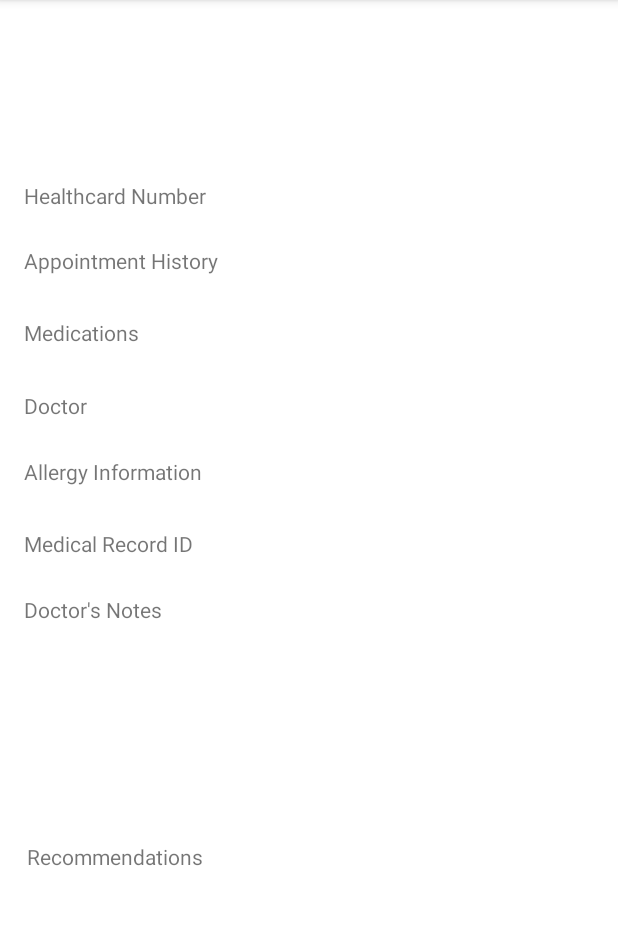
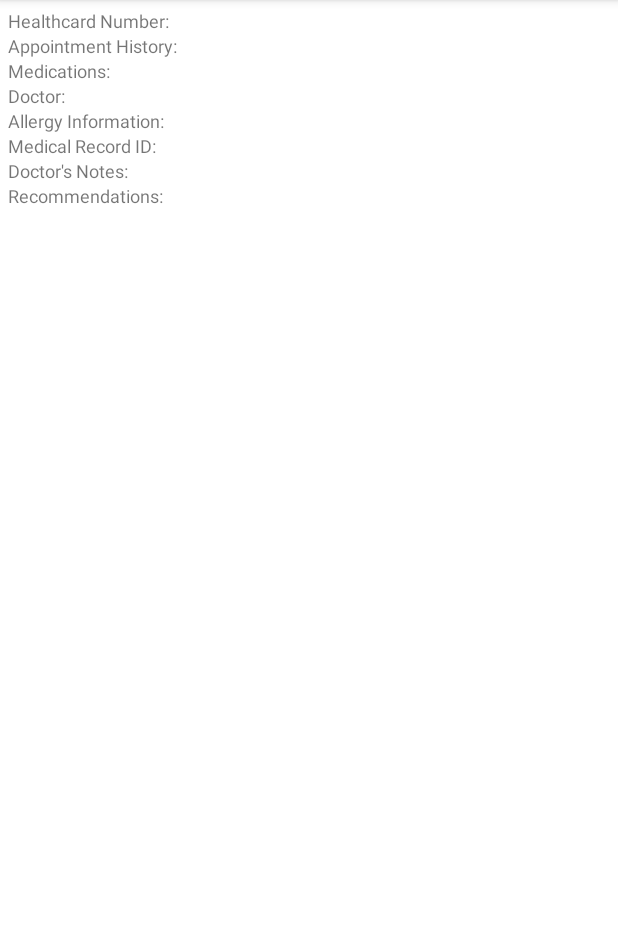
Before and after one commit to kcmatienzo/MedRec, an Android app: the PatientNavActivity screen opened directly, with no data from a screen before it, after a tap on "VIEW MEDICAL RECORD", on a phone screen of 412 x 824 dp, the part 84-1009 px from its top. Run offline under Robolectric (Android 15) with nearby library versions, the phone set to English and light mode, and no system bars; our stand-ins replace Room's generated code.

Commit message:
Story 3: As a patient, I want to view my medical records.
- TODO: Currently displaying email. Fix the data and the scroll view for doctor notes and recommendations.

```diff
--- a/app/src/main/java/com/example/medrecroomdb/MainActivity.java
+++ b/app/src/main/java/com/example/medrecroomdb/MainActivity.java
@@ -87,6 +87,7 @@ public class MainActivity extends AppCompatActivity implements AdapterView.OnIte
                         startActivity(intentDoctor);
                     } else if (patient != null && patient.getEmail().equals(userName) && patient.getPassword().equals(password) && role == "Patient") {
                         Intent intentPatient = new Intent(v.getContext(), PatientNavActivity.class);
+                        intentPatient.putExtra("userName", userName);
                         startActivity(intentPatient);
                     } else if (admin != null && admin.getEmail().equals(userName)&& admin.getPassword().equals(password) && role == "Admin") {
                         Intent intentAdmin = new Intent(v.getContext(), AdminSearchUserActivity.class);
--- a/app/src/main/java/com/example/medrecroomdb/activity/DoctorSearchPatientActivity.java
+++ b/app/src/main/java/com/example/medrecroomdb/activity/DoctorSearchPatientActivity.java
@@ -24,7 +24,6 @@ public class DoctorSearchPatientActivity extends AppCompatActivity {
     private PatientViewModel patientViewModel;
     private Button btnSearchPatient;
     private EditText editText_pHealthcardNumber;
-    Patient patient;
 
     @Override
     protected void onCreate(Bundle savedInstanceState) {
--- a/app/src/main/java/com/example/medrecroomdb/activity/DoctorSearchResultsActivity.java
+++ b/app/src/main/java/com/example/medrecroomdb/activity/DoctorSearchResultsActivity.java
@@ -26,7 +26,6 @@ public class DoctorSearchResultsActivity extends AppCompatActivity {
     private TextView fNameTxtView, lNameTxtView, addrTxtView, healthcardTxtView, phoneTxtView, emailTxtView, medicalTxtView;
     Patient patient;
     String healthcard;
-    String healthcardNum;
 
     @Override
     protected void onCreate(Bundle savedInstanceState) {
@@ -35,7 +34,6 @@ public class DoctorSearchResultsActivity extends AppCompatActivity {
         try{
             Intent intent=getIntent();
             healthcard = intent.getStringExtra("healthcardNumber");
-            healthcardNum = healthcard;
             patientViewModel = ViewModelProviders.of(this).get(PatientViewModel.class);
             patient = patientViewModel.findByHealthcardNumber(healthcard);
             if (patient != null)
--- a/app/src/main/java/com/example/medrecroomdb/activity/PatientNavActivity.java
+++ b/app/src/main/java/com/example/medrecroomdb/activity/PatientNavActivity.java
@@ -6,17 +6,21 @@ import android.view.View;
 import android.widget.Button;
 import android.widget.EditText;
 import android.view.View;
+import android.widget.TextView;
 
 import androidx.appcompat.app.AppCompatActivity;
+import androidx.lifecycle.ViewModelProviders;
 
 import com.example.medrecroomdb.R;
 import com.example.medrecroomdb.model.Patient;
 import com.example.medrecroomdb.viewmodel.AdminViewModel;
+import com.example.medrecroomdb.viewmodel.PatientViewModel;
 
 public class PatientNavActivity extends AppCompatActivity {
     // Declare variables
-    private AdminViewModel adminViewModel;
+    private PatientViewModel patientViewModel;
     private Button button_viewMedRec, button_updateInfo, button_bookAppt;
+    String userName;
     Patient patient;
 
     @Override
@@ -24,9 +28,35 @@ public class PatientNavActivity extends AppCompatActivity {
         super.onCreate(savedInstanceState);
         setContentView(R.layout.activity_patient_nav);
 
+        Intent intent=getIntent();
+        userName = intent.getStringExtra("userName");
+
+        patientViewModel = ViewModelProviders.of(this).get(PatientViewModel.class);
+        patient = patientViewModel.findByPatientEmail(userName);
+
+
         button_viewMedRec = findViewById(R.id.btn_viewMedicalRecord);
+        button_updateInfo = findViewById(R.id.btn_updateInfo);
+        button_bookAppt = findViewById(R.id.btn_schedule);
 
         button_viewMedRec.setOnClickListener(new View.OnClickListener() {
+            @Override
+            public void onClick(View v) {
+                Intent intentViewMedRec = new Intent(v.getContext(), PatientViewMedRecActivity.class);
+                intentViewMedRec.putExtra("userName", userName);
+                startActivity(intentViewMedRec);
+            }
+        });
+
+        button_updateInfo.setOnClickListener(new View.OnClickListener() {
+            @Override
+            public void onClick(View v) {
+                Intent intentViewMedRec = new Intent(v.getContext(), PatientViewMedRecActivity.class);
+                startActivity(intentViewMedRec);
+            }
+        });
+
+        button_bookAppt.setOnClickListener(new View.OnClickListener() {
             @Override
             public void onClick(View v) {
                 Intent intentViewMedRec = new Intent(v.getContext(), PatientViewMedRecActivity.class);
--- a/app/src/main/java/com/example/medrecroomdb/activity/PatientViewMedRecActivity.java
+++ b/app/src/main/java/com/example/medrecroomdb/activity/PatientViewMedRecActivity.java
@@ -4,25 +4,57 @@ import android.content.Intent;
 import android.os.Bundle;
 import android.view.View;
 import android.widget.Button;
+import android.widget.TextView;
+import android.widget.Toast;
 
 import androidx.appcompat.app.AppCompatActivity;
+import androidx.lifecycle.ViewModelProviders;
 
 import com.example.medrecroomdb.R;
 import com.example.medrecroomdb.model.Patient;
 import com.example.medrecroomdb.viewmodel.AdminViewModel;
+import com.example.medrecroomdb.viewmodel.PatientViewModel;
 
 public class PatientViewMedRecActivity extends AppCompatActivity {
     // Declare variables
-    private AdminViewModel adminViewModel;
-    private Button button_viewMedRec, button_updateInfo, button_bookAppt;
+    private PatientViewModel patientViewModel;
+    private TextView healthcardTxtView, appHistoryTxtView, medsTxtView, doctorTxtView, allergyTxtView, medRecTxtView, docnotesTxtView, recoTxtView;
     Patient patient;
+    String userName;
 
     @Override
     protected void onCreate(Bundle savedInstanceState) {
         super.onCreate(savedInstanceState);
         setContentView(R.layout.activity_patient_viewmedrec);
+        try {
+            Intent intent=getIntent();
+            userName = intent.getStringExtra("userName");
+            patientViewModel = ViewModelProviders.of(this).get(PatientViewModel.class);
+            patient = patientViewModel.findByPatientEmail(userName);
 
-
+            if (patient != null)
+            {
+                healthcardTxtView = findViewById(R.id.hcardTextView);
+                healthcardTxtView.setText(patient.getHealthcardNumber());
+                appHistoryTxtView = findViewById(R.id.apphistoryTextView);
+                appHistoryTxtView.setText(patient.getEmail());
+                medsTxtView = findViewById(R.id.medicationsTextView);
+                medsTxtView.setText(patient.getEmail());
+                doctorTxtView = findViewById(R.id.doctorTextView);
+                doctorTxtView.setText(patient.getEmail());
+                allergyTxtView = findViewById(R.id.allergyTextView);
+                allergyTxtView.setText(patient.getEmail());
+                medRecTxtView = findViewById(R.id.medrecTextView);
+                medRecTxtView.setText(patient.getEmail());
+//                docnotesTxtView = findViewById(R.id.medicalTextView);
+//                docnotesTxtView.setText(patient.getEmail());
+//                recoTxtView = findViewById(R.id.medicalTextView);
+//                recoTxtView.setText(patient.getEmail());
+            }
+        }
+        catch(Exception e) {
+            Toast.makeText(getApplicationContext(), e.toString(), Toast.LENGTH_SHORT).show();
+        }
     }
 
 }
--- a/app/src/main/res/layout/activity_patient_viewmedrec.xml
+++ b/app/src/main/res/layout/activity_patient_viewmedrec.xml
@@ -1,134 +1,169 @@
 <?xml version="1.0" encoding="utf-8"?>
-<androidx.constraintlayout.widget.ConstraintLayout xmlns:android="http://schemas.android.com/apk/res/android"
-    xmlns:app="http://schemas.android.com/apk/res-auto"
-    xmlns:tools="http://schemas.android.com/tools"
+<LinearLayout xmlns:android="http://schemas.android.com/apk/res/android"
     android:layout_width="match_parent"
-    android:layout_height="match_parent">
+    android:layout_height="match_parent"
+    android:orientation="vertical">
 
-    <TextView
-        android:id="@+id/textView19"
-        android:layout_width="wrap_content"
-        android:layout_height="wrap_content"
-        android:text="Medical Record ID"
-        app:layout_constraintBottom_toBottomOf="parent"
-        app:layout_constraintEnd_toEndOf="parent"
-        app:layout_constraintHorizontal_bias="0.053"
-        app:layout_constraintStart_toStartOf="parent"
-        app:layout_constraintTop_toTopOf="parent"
-        app:layout_constraintVertical_bias="0.471" />
+    <TableLayout
+        android:layout_width="match_parent"
+        android:layout_height="match_parent"
+        android:layout_margin="5dp" >
 
-    <TextView
-        android:id="@+id/textView25"
-        android:layout_width="wrap_content"
-        android:layout_height="wrap_content"
-        android:text="Appointment History"
-        app:layout_constraintBottom_toBottomOf="parent"
-        app:layout_constraintEnd_toEndOf="parent"
-        app:layout_constraintHorizontal_bias="0.056"
-        app:layout_constraintStart_toStartOf="parent"
-        app:layout_constraintTop_toTopOf="parent"
-        app:layout_constraintVertical_bias="0.219" />
+        <TableRow
+            android:layout_width="match_parent"
+            android:layout_height="match_parent" >
 
-    <TextView
-        android:id="@+id/textView26"
-        android:layout_width="wrap_content"
-        android:layout_height="wrap_content"
-        android:text="Medications"
-        app:layout_constraintBottom_toBottomOf="parent"
-        app:layout_constraintEnd_toEndOf="parent"
-        app:layout_constraintHorizontal_bias="0.047"
-        app:layout_constraintStart_toStartOf="parent"
-        app:layout_constraintTop_toTopOf="parent"
-        app:layout_constraintVertical_bias="0.283" />
+            <TextView
+                android:id="@+id/textView18"
+                android:layout_width="138dp"
+                android:layout_height="wrap_content"
 
-    <TextView
-        android:id="@+id/textView27"
-        android:layout_width="wrap_content"
-        android:layout_height="wrap_content"
-        android:text="Doctor"
-        app:layout_constraintBottom_toBottomOf="parent"
-        app:layout_constraintEnd_toEndOf="parent"
-        app:layout_constraintHorizontal_bias="0.043"
-        app:layout_constraintStart_toStartOf="parent"
-        app:layout_constraintTop_toTopOf="parent"
-        app:layout_constraintVertical_bias="0.348" />
+                android:text="Healthcard Number:"
+                android:textSize="12sp" />
 
-    <TextView
-        android:id="@+id/textView28"
-        android:layout_width="wrap_content"
-        android:layout_height="wrap_content"
-        android:text="Allergy Information"
-        app:layout_constraintBottom_toBottomOf="parent"
-        app:layout_constraintEnd_toEndOf="parent"
-        app:layout_constraintHorizontal_bias="0.054"
-        app:layout_constraintStart_toStartOf="parent"
-        app:layout_constraintTop_toTopOf="parent"
-        app:layout_constraintVertical_bias="0.407" />
+            <TextView
+                android:id="@+id/hcardTextView"
+                android:layout_width="264dp"
 
-    <TextView
-        android:id="@+id/textView29"
-        android:layout_width="wrap_content"
-        android:layout_height="wrap_content"
-        android:text="Healthcard Number"
-        app:layout_constraintBottom_toBottomOf="parent"
-        app:layout_constraintEnd_toEndOf="parent"
-        app:layout_constraintHorizontal_bias="0.055"
-        app:layout_constraintStart_toStartOf="parent"
-        app:layout_constraintTop_toTopOf="parent"
-        app:layout_constraintVertical_bias="0.161" />
+                android:layout_height="wrap_content"
+                android:textSize="12sp" />
+        </TableRow>
 
-    <TextView
-        android:id="@+id/textView30"
-        android:layout_width="wrap_content"
-        android:layout_height="wrap_content"
-        android:text="Doctor's Notes"
-        app:layout_constraintBottom_toBottomOf="parent"
-        app:layout_constraintEnd_toEndOf="parent"
-        app:layout_constraintHorizontal_bias="0.05"
-        app:layout_constraintStart_toStartOf="parent"
-        app:layout_constraintTop_toTopOf="parent"
-        app:layout_constraintVertical_bias="0.53" />
+        <TableRow
+            android:layout_width="match_parent"
+            android:layout_height="match_parent"
+            >
 
-    <ScrollView
-        android:id="@+id/scrollView3"
-        android:layout_width="374dp"
-        android:layout_height="86dp"
-        app:layout_constraintBottom_toBottomOf="parent"
-        app:layout_constraintEnd_toEndOf="parent"
-        app:layout_constraintHorizontal_bias="0.486"
-        app:layout_constraintStart_toStartOf="parent"
-        app:layout_constraintTop_toTopOf="parent"
-        app:layout_constraintVertical_bias="0.644">
+            <TextView
+                android:id="@+id/textView19"
+                android:layout_width="match_parent"
+                android:layout_height="match_parent"
+                android:text="Appointment History:"
+                android:textSize="12sp" />
 
-        <LinearLayout
+            <TextView
+                android:id="@+id/apphistoryTextView"
+                android:layout_width="match_parent"
+                android:layout_height="match_parent"
+                android:textSize="12sp" />
+        </TableRow>
+
+        <TableRow
             android:layout_width="match_parent"
-            android:layout_height="wrap_content"
-            android:orientation="vertical" />
-    </ScrollView>
+            android:layout_height="match_parent" >
 
-    <TextView
-        android:id="@+id/textView31"
-        android:layout_width="wrap_content"
-        android:layout_height="wrap_content"
-        android:text="Recommendations"
-        app:layout_constraintBottom_toBottomOf="parent"
-        app:layout_constraintEnd_toEndOf="parent"
-        app:layout_constraintHorizontal_bias="0.061"
-        app:layout_constraintStart_toStartOf="parent"
-        app:layout_constraintTop_toTopOf="parent"
-        app:layout_constraintVertical_bias="0.75" />
+            <TextView
+                android:id="@+id/textView23"
+                android:layout_width="wrap_content"
+                android:layout_height="wrap_content"
+                android:text="Medications:"
+                android:textSize="12sp" />
 
-    <ScrollView
-        android:id="@+id/scrollView2"
-        android:layout_width="379dp"
-        android:layout_height="107dp"
-        android:layout_marginStart="16dp"
-        app:layout_constraintStart_toStartOf="parent"
-        tools:layout_editor_absoluteY="560dp">
+            <TextView
+                android:id="@+id/medicationsTextView"
+                android:layout_width="wrap_content"
+                android:layout_height="wrap_content"
+                android:textSize="12sp" />
+        </TableRow>
 
-        <LinearLayout
+        <TableRow
             android:layout_width="match_parent"
-            android:layout_height="wrap_content"
-            android:orientation="vertical" />
-    </ScrollView>
-</androidx.constraintlayout.widget.ConstraintLayout>
+            android:layout_height="match_parent" >
+
+            <TextView
+                android:id="@+id/textView32"
+                android:layout_width="wrap_content"
+                android:layout_height="wrap_content"
+                android:text="Doctor:"
+                android:textSize="12sp" />
+
+            <TextView
+                android:id="@+id/doctorTextView"
+                android:layout_width="wrap_content"
+                android:layout_height="wrap_content"
+                android:textSize="12sp" />
+        </TableRow>
+
+        <TableRow
+            android:layout_width="match_parent"
+            android:layout_height="match_parent" >
+
+            <TextView
+                android:id="@+id/textView34"
+                android:layout_width="wrap_content"
+                android:layout_height="wrap_content"
+                android:text="Allergy Information:"
+                android:textSize="12sp" />
+
+            <TextView
+                android:id="@+id/allergyTextView"
+                android:layout_width="wrap_content"
+                android:layout_height="wrap_content"
+                android:textSize="12sp" />
+        </TableRow>
+
+        <TableRow
+            android:layout_width="match_parent"
+            android:layout_height="match_parent" >
+
+            <TextView
+                android:id="@+id/textView36"
+                android:layout_width="wrap_content"
+                android:layout_height="wrap_content"
+                android:text="Medical Record ID:"
+                android:textSize="12sp" />
+
+            <TextView
+                android:id="@+id/medrecTextView"
+                android:layout_width="wrap_content"
+                android:layout_height="wrap_content"
+                android:textSize="12sp" />
+        </TableRow>
+
+        <TableRow
+            android:layout_width="match_parent"
+            android:layout_height="match_parent" >
+
+            <TextView
+                android:id="@+id/textView38"
+                android:layout_width="wrap_content"
+                android:layout_height="wrap_content"
+                android:text="Doctor's Notes:"
+                android:textSize="12sp" />
+
+        </TableRow>
+
+        <TableRow
+            android:layout_width="match_parent"
+            android:layout_height="match_parent" >
+
+            <ScrollView
+                android:layout_width="match_parent"
+                android:layout_height="match_parent">
+
+                <LinearLayout
+                    android:id="@+id/docNotesScrollview"
+                    android:layout_width="match_parent"
+                    android:layout_height="wrap_content"
+                    android:orientation="vertical" />
+            </ScrollView>
+        </TableRow>
+
+        <TableRow
+            android:layout_width="match_parent"
+            android:layout_height="match_parent" >
+
+            <TextView
+                android:id="@+id/textView40"
+                android:layout_width="wrap_content"
+                android:layout_height="wrap_content"
+                android:text="Recommendations:"
+                android:textSize="12sp" />
+        </TableRow>
+
+        <TableRow
+            android:layout_width="match_parent"
+            android:layout_height="match_parent" />
+    </TableLayout>
+
+</LinearLayout>
```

> TASK GOAL: Copy each line in the entries above where the word "recoTxtView" shows up.

> SOLUTION BELOW:
+    private TextView healthcardTxtView, appHistoryTxtView, medsTxtView, doctorTxtView, allergyTxtView, medRecTxtView, docnotesTxtView, recoTxtView;
+//                recoTxtView = findViewById(R.id.medicalTextView);
+//                recoTxtView.setText(patient.getEmail());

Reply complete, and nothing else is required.